Monthly injections of a drug can dramatically cool a man's libido and perhaps provide the first effective treatment for sexually deviant behavior, Israeli researchers report in the Feb. 12 New England Journal of Medicine. In tests on 30 men who have pedophilia and other abnormal compulsions such as exhibitionism and frottage, the act of rubbing against another person to achieve sexual arousal, Dr. Ariel Rosler of the Hadassah-Hebrew University Medical Center in Jerusalem and Dr. Eliezer Witztum of Ben Gurion University of Negev found that the drug triptorelin dramatically reduced blood levels of the male hormone testosterone and virtually eliminated deviant sexual fantasies.
The drug treatment was combined with psychotherapy. The study's subjects were men who either were released from prison in exchange for their participation or had volunteered to take the drug to avoid prosecution. "All 30 men stated that their sexual desire had decreased considerably and that their sexual behavior had become easily controllable," the researchers reported. An estimated 10% to 20% of children in the United States are sexually molested by the time they turn 18, usually by men.
Researchers Report Proof of Repetitive Strain Injury
Repetitive strain injury, sometimes challenged as a figment of patients' imaginations, is a real medical condition caused by nerve damage, British researchers said Wednesday. Medical and legal experts have often dismissed complaints of chronic pain in fingers and hands, but the new research gives the clearest indication yet that the injuries linked to intensive keyboard use are caused by damage to sensory nerves in the hand.
Physiotherapist Jane Greening of University College London said at a news conference that she and neurophysiologist Bruce Lynn used a device called a vibrometer to measure how well sensory nerves of 17 RSI sufferers and a group of 29 "at risk" office workers functioned during a two-year period.
The people with RSI showed reduced sensitivity to vibration in the hand area and an overreaction to normally innocuous stimulation. The reduced sensitivity became more apparent after keyboard use when another nerve to the hand, the ulnar nerve, was also damaged.
Migraine Sufferers Have New Treatment Option
The Food and Drug Administration has cleared a new drug for the treatment of migraines. Amerge, known generically as naratriptan, is one of a new class of migraine drugs called triptans that act on the brain chemical serotonin. Sumatriptan, also called Imitrex, was the first such drug to be marketed. In many migraine sufferers, the drug can eliminate the headache in as little as a half-hour.
In clinical trials, 60% to 66% of volunteers with moderate to severe headaches said Amerge helped their pain within four hours, and the pain stayed away for a day in 72% to 81%, a longer lasting effect than the earlier drug.

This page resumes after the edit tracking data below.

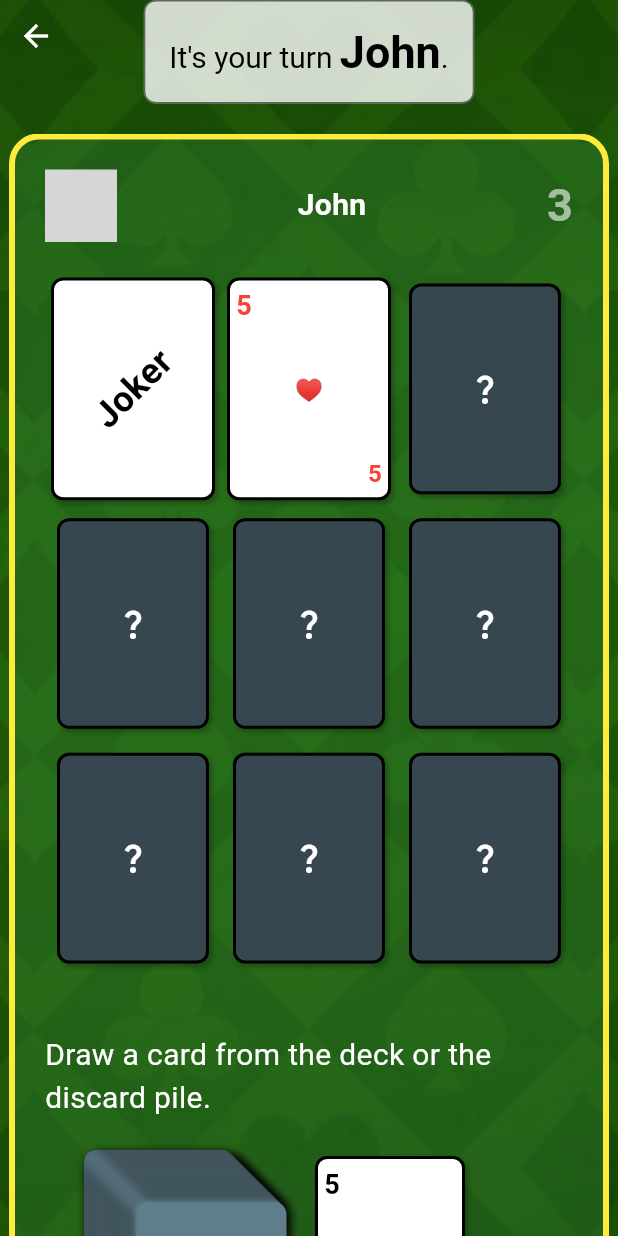
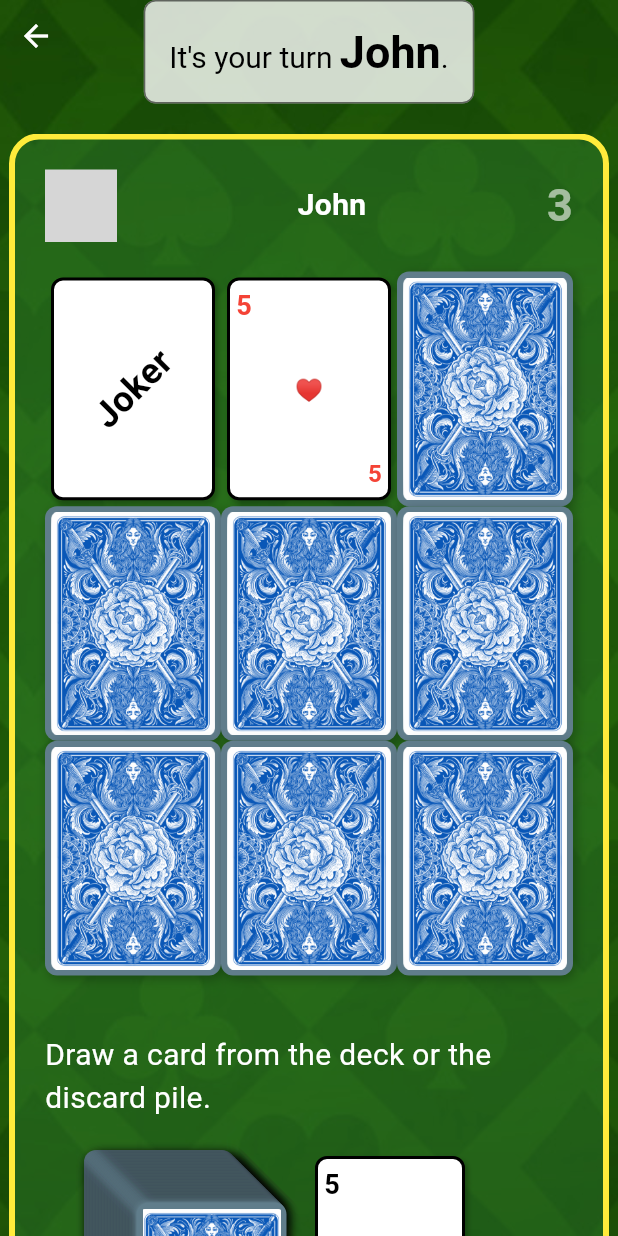
Before and after one commit to vteam-com/Cards, a Flutter app: the screen it shows after launch, after a tap on "Start Game", on a phone screen of 412 x 824 dp. Run offline on Flutter 3.47's test engine with Material 3 defaults, Android fonts, the phone set to English and light mode, and no system bars; our stand-ins replace shared_preferences; missing offline and left inert: colorize_text_avatar; grey boxes are pictures that could not be loaded.

Commit message:
Image for  the back of cards

```diff
--- a/lib/widgets/card_deck.dart
+++ b/lib/widgets/card_deck.dart
@@ -43,35 +43,7 @@ class DeckOfCards extends StatelessWidget {
             return Positioned(
               left: offset,
               top: offset,
-              child: Container(
-                width: 100,
-                height: 140,
-                decoration: BoxDecoration(
-                  color: Colors.blueGrey,
-                  borderRadius: BorderRadius.circular(8),
-                  boxShadow: const [
-                    BoxShadow(
-                      color: Colors.black26,
-                      blurRadius: 6.0,
-                      offset: Offset(2, 2),
-                    ),
-                  ],
-                ),
-                child: Column(
-                  mainAxisAlignment: MainAxisAlignment.center,
-                  children: [
-                    const Icon(Icons.deck, size: 50, color: Colors.white),
-                    Text(
-                      '$cardsInTheDeck cards',
-                      style: const TextStyle(
-                        color: Colors.white,
-                        fontWeight: FontWeight.bold,
-                        fontSize: 16,
-                      ),
-                    ),
-                  ],
-                ),
-              ),
+              child: buildBackOfCard(),
             );
           }),
         ),
--- a/lib/widgets/player_zone.dart
+++ b/lib/widgets/player_zone.dart
@@ -93,8 +93,7 @@ class PlayerZone extends StatelessWidget {
       onTap: () {
         gameModel.revealCard(context, playerIndex, gridIndex);
       },
-      child:
-          isVisible ? PlayingCardWidget(card: card) : const HiddenCardWidget(),
+      child: isVisible ? PlayingCardWidget(card: card) : buildBackOfCard(),
     );
   }
 }
--- a/lib/widgets/playing_card_widget.dart
+++ b/lib/widgets/playing_card_widget.dart
@@ -142,30 +142,29 @@ class PlayingCardWidget extends StatelessWidget {
   }
 }
 
-class HiddenCardWidget extends StatelessWidget {
-  const HiddenCardWidget({super.key});
-
-  @override
-  Widget build(BuildContext context) {
+Widget buildBackOfCard() {
   return Container(
-      margin: const EdgeInsets.all(8.0),
-      width: 60.0,
-      height: 80.0,
+    width: 100,
+    height: 140,
+    padding: const EdgeInsets.all(4),
     decoration: BoxDecoration(
-        color: Colors.blueGrey[800],
-        borderRadius: BorderRadius.circular(8.0),
-        border: Border.all(color: Colors.black, width: 2),
+      color: Colors.blueGrey,
+      borderRadius: BorderRadius.circular(8),
       boxShadow: const [
         BoxShadow(
           color: Colors.black26,
-            blurRadius: 2.0,
+          blurRadius: 6.0,
           offset: Offset(2, 2),
         ),
       ],
     ),
-      child: const Center(
-        child: Icon(Icons.question_mark, color: Colors.white),
+    child: const DecoratedBox(
+      decoration: BoxDecoration(
+        image: DecorationImage(
+          image: AssetImage('assets/images/back_of_card.png'),
+          fit: BoxFit.cover, // adjust the fit as needed
+        ),
+      ),
     ),
   );
 }
-}
--- a/pubspec.yaml
+++ b/pubspec.yaml
@@ -56,6 +56,7 @@ flutter:
   assets:
     - assets/images/background.png
     - assets/images/table_top.png
+    - assets/images/back_of_card.png
 
 # dart run flutter_launcher_icons
 flutter_launcher_icons:
```
Also changed, not shown: assets/images/back_of_card.png (added). Lines whose indentation alone changed are shown as unchanged.
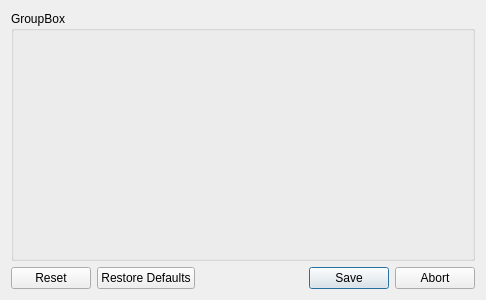
Qt form mtg_proxy_printer/resources/ui/page_config_dialog.ui (luziferius/MTGProxyPrinter) before a commit.
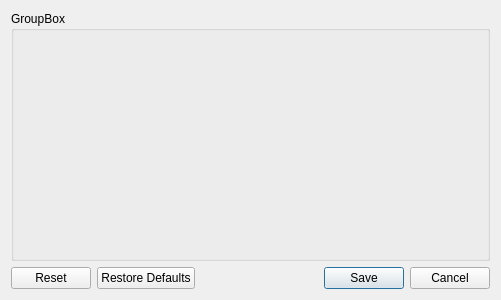
The same form after that commit. Custom widgets are drawn as their Qt base class.

Commit message:
PageConfigDialog: Use the Cancel button instead of the Abort button to be consistent with the Settings dialog.
FossilOrigin-Name: f547335884fee9b146327968b89af4a4706849eb115cdb563c882174c1d02883

```diff
--- a/mtg_proxy_printer/resources/ui/page_config_dialog.ui
+++ b/mtg_proxy_printer/resources/ui/page_config_dialog.ui
@@ -6,7 +6,7 @@
    <rect>
     <x>0</x>
     <y>0</y>
-    <width>486</width>
+    <width>501</width>
     <height>300</height>
    </rect>
   </property>
@@ -27,7 +27,7 @@
       <enum>Qt::Horizontal</enum>
      </property>
      <property name="standardButtons">
-      <set>QDialogButtonBox::Abort|QDialogButtonBox::Reset|QDialogButtonBox::RestoreDefaults|QDialogButtonBox::Save</set>
+      <set>QDialogButtonBox::Cancel|QDialogButtonBox::Reset|QDialogButtonBox::RestoreDefaults|QDialogButtonBox::Save</set>
      </property>
     </widget>
    </item>
```
The commit also changes 1 other file.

Longer Hours for Women May Hinder Conception
Working long hours may be good for a woman's career but it could make it difficult for her to conceive, Thai researchers say. Dr. Pitchaya Tuntiseranee and colleagues at Prince of Songkla University reported in the February issue of Occupational and Environmental Medicine that women who worked more than 71 hours a week took longer to get pregnant.
They studied 1,496 women in southern Thailand who received prenatal care at two public hospitals, comparing their working hours, age, education, menstrual regularity, medical history, frequency of sexual relations and how long it took them to conceive. If the woman works more than 71 hours a week, the couple was much more likely to take longer than 7.8 months to achieve pregnancy.
Study: HPV Is Prevalent Among Young Women
Sixty percent of women students at Rutgers University caught the papilloma virus by the time they finished three years of college. The sexually transmitted infection usually went away within a few months. The finding, reported in the Feb. 12 New England Journal of Medicine, underscores the high risk of young women catching this virus, as well as its typically passing nature.
Human papilloma virus--HPV--can cause warts but otherwise is almost always harmless. However, it can trigger cervical cancer in a tiny percentage of those infected. It can also cause abnormal cell growth that is picked up by Pap tests. Dr. Robert D. Burk and others from Albert Einstein College of Medicine in New York City tested 608 women students every six months. At the start, 26% were already infected. Over the three years, 60% had the virus at some point. Seventy percent of the infections went away after one year, and 91% after two years.
--Compiled by THOMAS H. MAUGH II